(Data excerpts)
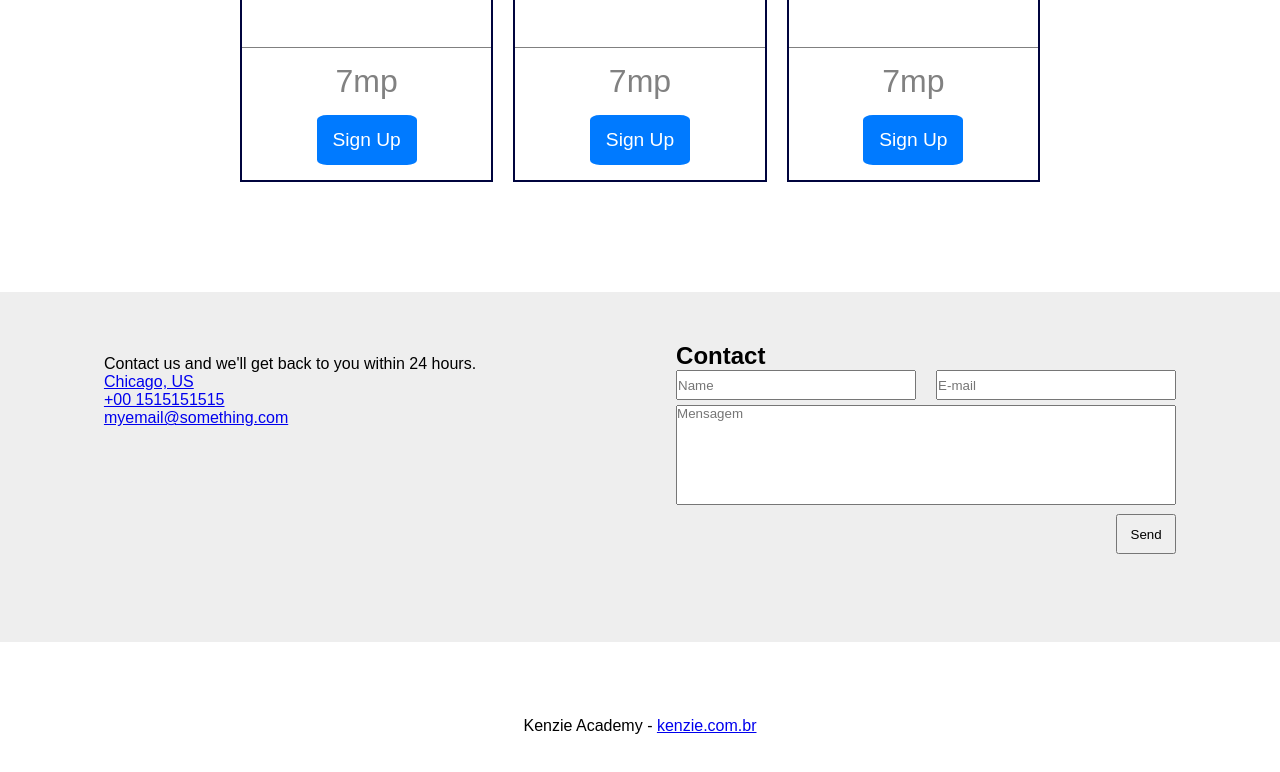
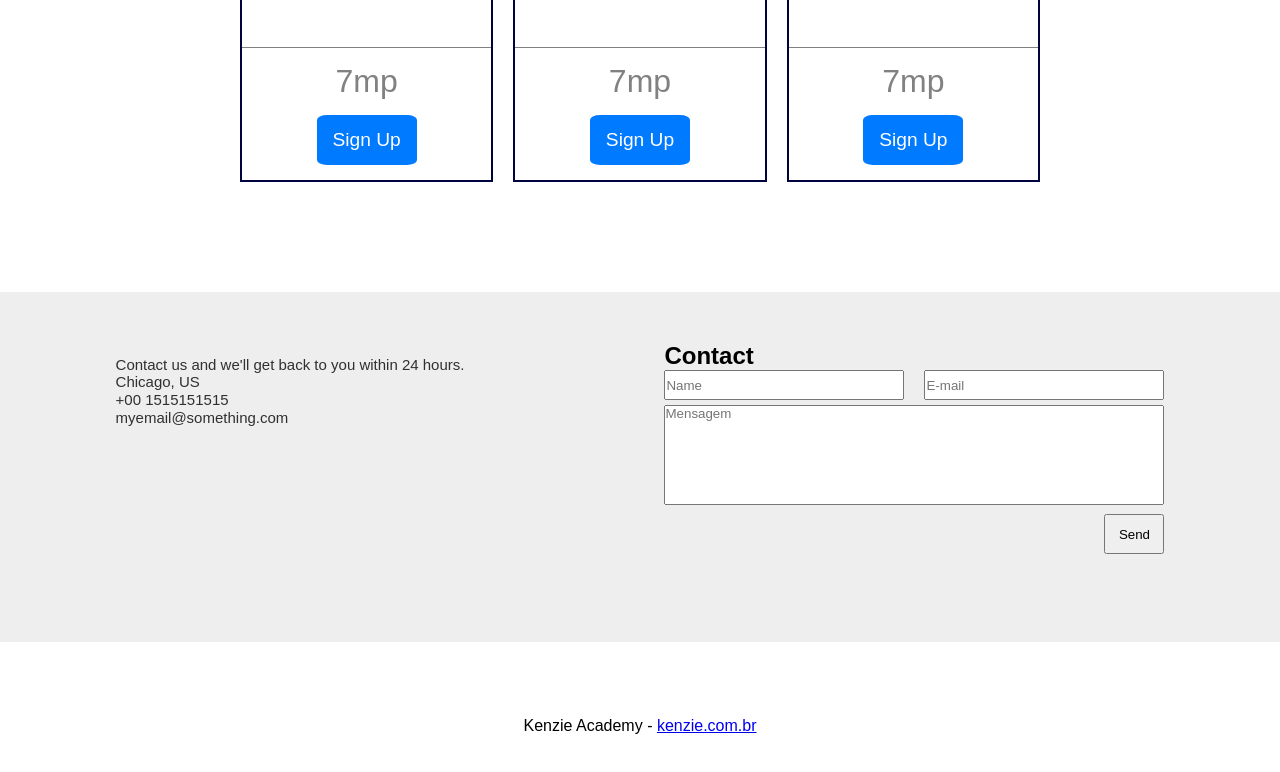
Before and after one commit to Kenzie-Academy-Brasil-Developers/estilizando-pagina-landing-page-kenzie-academy-sprint-3-Deivison-Rangel, a plain HTML site: page index.html in a window 1280 px wide. Shown: the part 3996-4768 px from the top of the page. Drawn offline with Linux system fonts and the light colour scheme.

Commit message:
Alteração contato

```diff
--- a/assets/css/style.css
+++ b/assets/css/style.css
@@ -192,6 +192,16 @@ header{}
     height: 70px;
     justify-content: flex-end;
 }
+.secaoContato-informacoes > ul > li > a{
+    font-size: 15px;
+    color: #303030;
+    text-decoration: none;
+}
+.secaoContato-informacoes > p {
+    font-size: 15px;
+    color: #303030;
+    text-decoration: none;
+}
  #nome {
     width: 240px;
     height: 30px;
```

- [EXERCISE DESCRIPTION] Omit all images when repeating the data above exactly.

- [SOLUTION TO THE EXERCISE]
Before and after one commit to Kenzie-Academy-Brasil-Developers/estilizando-pagina-landing-page-kenzie-academy-sprint-3-Deivison-Rangel, a plain HTML site: page index.html in a window 1280 px wide. Shown: the part 3996-4768 px from the top of the page. Drawn offline with Linux system fonts and the light colour scheme.

Commit message:
Alteração contato

```diff
--- a/assets/css/style.css
+++ b/assets/css/style.css
@@ -192,6 +192,16 @@ header{}
     height: 70px;
     justify-content: flex-end;
 }
+.secaoContato-informacoes > ul > li > a{
+    font-size: 15px;
+    color: #303030;
+    text-decoration: none;
+}
+.secaoContato-informacoes > p {
+    font-size: 15px;
+    color: #303030;
+    text-decoration: none;
+}
  #nome {
     width: 240px;
     height: 30px;
```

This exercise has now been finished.